## WHAT IS REQUIRED
Read through the data below and state how many of its lines contain the word "width", adding nothing.

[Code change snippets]
------------------------------------------------------------
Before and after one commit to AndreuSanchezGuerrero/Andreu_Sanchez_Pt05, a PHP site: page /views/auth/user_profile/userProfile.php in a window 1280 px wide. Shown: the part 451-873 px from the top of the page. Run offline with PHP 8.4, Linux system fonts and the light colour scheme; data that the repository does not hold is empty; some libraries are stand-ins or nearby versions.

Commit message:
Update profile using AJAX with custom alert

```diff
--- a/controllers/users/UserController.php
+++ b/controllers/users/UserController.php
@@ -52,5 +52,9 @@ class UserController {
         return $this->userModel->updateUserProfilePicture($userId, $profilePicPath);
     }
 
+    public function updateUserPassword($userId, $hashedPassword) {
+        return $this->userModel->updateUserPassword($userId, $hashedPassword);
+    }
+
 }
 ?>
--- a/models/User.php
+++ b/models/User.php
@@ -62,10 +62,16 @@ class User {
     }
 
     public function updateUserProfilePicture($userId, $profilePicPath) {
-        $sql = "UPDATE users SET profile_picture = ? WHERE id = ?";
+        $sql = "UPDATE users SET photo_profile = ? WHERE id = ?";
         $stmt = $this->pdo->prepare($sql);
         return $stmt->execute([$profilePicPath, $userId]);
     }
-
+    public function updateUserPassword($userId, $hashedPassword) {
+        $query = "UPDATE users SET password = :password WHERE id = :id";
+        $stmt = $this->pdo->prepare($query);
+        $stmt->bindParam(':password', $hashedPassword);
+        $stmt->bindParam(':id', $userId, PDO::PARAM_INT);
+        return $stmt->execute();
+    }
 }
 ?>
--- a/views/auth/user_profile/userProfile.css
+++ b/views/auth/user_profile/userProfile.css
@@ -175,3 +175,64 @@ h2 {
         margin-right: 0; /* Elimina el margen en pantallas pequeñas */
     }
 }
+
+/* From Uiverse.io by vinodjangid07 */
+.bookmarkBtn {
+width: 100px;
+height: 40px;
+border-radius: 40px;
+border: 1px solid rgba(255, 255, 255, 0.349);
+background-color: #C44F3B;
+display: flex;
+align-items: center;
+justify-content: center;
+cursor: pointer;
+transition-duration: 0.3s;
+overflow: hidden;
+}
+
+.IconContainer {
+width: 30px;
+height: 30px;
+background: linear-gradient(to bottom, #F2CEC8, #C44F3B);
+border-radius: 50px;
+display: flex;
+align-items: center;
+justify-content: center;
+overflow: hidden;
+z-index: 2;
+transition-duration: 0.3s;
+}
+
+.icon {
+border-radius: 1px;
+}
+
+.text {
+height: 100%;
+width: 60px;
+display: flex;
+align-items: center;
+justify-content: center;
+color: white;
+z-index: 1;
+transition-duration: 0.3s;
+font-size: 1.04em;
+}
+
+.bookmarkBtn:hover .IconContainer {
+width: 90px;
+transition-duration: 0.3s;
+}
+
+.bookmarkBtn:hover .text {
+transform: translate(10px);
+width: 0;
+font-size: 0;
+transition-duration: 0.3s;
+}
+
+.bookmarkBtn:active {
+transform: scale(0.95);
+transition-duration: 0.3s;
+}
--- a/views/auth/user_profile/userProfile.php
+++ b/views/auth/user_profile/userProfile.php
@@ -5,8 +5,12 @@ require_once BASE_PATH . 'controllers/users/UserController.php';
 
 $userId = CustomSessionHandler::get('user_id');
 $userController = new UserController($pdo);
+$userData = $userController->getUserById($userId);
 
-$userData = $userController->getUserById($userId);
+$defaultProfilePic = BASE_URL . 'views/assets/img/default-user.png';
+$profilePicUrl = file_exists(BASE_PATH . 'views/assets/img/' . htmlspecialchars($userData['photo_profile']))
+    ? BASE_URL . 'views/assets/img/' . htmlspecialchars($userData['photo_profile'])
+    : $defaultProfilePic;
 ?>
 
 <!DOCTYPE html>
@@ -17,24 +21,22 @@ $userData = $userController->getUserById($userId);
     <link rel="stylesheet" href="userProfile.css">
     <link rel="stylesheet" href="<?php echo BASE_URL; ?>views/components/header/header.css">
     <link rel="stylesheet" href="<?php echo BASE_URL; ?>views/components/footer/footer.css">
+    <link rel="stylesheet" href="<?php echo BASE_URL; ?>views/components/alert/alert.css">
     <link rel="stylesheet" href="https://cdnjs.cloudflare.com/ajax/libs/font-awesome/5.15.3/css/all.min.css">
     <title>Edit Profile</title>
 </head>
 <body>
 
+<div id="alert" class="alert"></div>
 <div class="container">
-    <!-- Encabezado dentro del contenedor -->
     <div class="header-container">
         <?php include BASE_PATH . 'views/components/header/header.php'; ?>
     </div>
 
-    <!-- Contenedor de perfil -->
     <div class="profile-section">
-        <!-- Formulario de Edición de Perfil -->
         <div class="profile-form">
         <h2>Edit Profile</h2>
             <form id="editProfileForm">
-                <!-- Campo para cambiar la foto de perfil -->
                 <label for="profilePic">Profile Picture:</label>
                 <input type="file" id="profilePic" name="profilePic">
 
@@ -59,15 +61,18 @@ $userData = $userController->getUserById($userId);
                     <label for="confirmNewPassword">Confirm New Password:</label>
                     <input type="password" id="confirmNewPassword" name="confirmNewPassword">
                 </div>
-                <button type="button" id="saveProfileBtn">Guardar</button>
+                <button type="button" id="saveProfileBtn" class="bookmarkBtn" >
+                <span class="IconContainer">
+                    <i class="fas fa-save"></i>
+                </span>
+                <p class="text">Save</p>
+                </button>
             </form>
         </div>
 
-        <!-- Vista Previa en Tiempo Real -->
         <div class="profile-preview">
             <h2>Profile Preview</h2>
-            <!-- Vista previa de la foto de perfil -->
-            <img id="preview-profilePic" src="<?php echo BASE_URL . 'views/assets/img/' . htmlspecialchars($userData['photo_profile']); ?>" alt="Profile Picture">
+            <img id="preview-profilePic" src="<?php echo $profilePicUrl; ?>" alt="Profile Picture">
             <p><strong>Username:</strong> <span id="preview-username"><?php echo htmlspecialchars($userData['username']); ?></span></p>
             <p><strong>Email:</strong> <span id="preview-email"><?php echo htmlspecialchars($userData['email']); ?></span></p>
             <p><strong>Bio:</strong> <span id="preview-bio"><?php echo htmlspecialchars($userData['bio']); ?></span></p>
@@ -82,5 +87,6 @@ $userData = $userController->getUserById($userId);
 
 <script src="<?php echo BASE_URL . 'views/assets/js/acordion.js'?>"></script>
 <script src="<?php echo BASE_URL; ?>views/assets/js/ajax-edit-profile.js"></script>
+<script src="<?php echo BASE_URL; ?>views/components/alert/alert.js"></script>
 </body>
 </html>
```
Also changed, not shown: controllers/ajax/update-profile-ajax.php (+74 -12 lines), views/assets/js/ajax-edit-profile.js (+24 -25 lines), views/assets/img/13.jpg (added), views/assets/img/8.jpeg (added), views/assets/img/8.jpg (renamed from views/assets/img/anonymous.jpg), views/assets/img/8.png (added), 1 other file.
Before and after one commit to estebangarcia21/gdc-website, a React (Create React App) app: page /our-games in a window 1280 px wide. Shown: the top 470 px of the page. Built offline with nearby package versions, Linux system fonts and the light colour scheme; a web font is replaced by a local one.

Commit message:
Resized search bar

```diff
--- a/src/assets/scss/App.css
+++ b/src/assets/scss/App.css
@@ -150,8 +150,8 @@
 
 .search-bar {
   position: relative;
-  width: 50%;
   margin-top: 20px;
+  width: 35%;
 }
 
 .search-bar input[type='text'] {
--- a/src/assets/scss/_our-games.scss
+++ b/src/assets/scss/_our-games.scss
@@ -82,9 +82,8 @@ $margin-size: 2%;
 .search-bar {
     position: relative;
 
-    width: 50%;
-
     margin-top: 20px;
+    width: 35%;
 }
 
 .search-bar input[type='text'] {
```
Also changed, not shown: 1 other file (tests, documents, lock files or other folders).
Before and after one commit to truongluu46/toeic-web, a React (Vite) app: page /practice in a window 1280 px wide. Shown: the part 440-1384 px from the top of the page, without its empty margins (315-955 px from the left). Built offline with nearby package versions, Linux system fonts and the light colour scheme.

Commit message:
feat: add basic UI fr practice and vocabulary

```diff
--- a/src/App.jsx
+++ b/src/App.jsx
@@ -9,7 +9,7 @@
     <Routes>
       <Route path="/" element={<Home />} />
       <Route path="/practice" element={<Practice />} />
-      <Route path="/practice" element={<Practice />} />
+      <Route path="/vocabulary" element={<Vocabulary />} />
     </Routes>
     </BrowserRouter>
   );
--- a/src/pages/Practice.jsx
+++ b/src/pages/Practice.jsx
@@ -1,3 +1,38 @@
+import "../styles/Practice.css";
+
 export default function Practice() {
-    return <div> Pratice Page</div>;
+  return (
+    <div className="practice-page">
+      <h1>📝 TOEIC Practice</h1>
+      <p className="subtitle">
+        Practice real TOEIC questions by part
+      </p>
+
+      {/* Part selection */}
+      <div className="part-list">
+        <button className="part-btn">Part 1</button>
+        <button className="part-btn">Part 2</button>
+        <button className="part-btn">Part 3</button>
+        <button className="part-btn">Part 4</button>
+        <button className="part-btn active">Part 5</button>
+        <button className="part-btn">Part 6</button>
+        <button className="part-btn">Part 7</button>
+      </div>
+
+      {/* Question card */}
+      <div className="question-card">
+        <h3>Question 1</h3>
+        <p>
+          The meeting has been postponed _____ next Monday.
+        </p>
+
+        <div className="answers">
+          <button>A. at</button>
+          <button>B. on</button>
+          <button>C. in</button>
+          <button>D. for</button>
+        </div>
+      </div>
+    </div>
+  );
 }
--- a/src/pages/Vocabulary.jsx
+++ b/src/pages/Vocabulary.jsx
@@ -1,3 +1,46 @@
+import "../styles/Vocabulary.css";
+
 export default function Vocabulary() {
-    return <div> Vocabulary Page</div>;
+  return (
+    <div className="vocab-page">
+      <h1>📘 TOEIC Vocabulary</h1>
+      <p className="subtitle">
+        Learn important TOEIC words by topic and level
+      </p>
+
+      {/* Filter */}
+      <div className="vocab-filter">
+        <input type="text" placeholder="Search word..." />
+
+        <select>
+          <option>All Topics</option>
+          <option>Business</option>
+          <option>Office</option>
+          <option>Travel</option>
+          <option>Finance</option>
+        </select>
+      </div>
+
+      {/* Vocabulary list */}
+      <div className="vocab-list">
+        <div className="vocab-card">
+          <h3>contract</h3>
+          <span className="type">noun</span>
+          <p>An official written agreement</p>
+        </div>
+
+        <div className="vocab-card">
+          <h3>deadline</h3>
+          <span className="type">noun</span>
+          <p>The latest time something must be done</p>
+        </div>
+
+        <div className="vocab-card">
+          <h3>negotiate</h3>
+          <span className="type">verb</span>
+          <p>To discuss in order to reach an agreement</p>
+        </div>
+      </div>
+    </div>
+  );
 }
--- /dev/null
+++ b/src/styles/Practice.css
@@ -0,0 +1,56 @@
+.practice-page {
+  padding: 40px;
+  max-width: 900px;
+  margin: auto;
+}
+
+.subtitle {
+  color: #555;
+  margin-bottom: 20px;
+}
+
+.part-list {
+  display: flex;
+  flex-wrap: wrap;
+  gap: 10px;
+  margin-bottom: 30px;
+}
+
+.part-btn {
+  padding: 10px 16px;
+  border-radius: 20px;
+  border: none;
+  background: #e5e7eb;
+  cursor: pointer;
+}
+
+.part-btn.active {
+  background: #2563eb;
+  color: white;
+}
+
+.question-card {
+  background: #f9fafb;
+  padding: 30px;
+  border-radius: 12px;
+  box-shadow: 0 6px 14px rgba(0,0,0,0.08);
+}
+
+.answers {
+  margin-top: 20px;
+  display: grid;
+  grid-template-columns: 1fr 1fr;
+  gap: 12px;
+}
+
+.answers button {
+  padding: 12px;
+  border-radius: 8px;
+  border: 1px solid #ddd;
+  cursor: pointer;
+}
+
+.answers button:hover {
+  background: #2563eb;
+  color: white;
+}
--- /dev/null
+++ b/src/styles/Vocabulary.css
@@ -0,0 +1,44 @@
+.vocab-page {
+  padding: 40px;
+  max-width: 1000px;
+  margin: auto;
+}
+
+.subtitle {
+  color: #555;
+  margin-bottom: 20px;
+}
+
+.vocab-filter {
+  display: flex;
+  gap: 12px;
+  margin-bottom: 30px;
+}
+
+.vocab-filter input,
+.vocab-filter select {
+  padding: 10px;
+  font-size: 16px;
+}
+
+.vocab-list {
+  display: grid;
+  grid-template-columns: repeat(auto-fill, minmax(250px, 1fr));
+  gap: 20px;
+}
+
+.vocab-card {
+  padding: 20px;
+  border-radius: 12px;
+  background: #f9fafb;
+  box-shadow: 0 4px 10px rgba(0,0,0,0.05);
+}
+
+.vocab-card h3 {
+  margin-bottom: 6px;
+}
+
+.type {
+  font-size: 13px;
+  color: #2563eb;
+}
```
------------------------------------------------------------
## RESPONSE BOX
11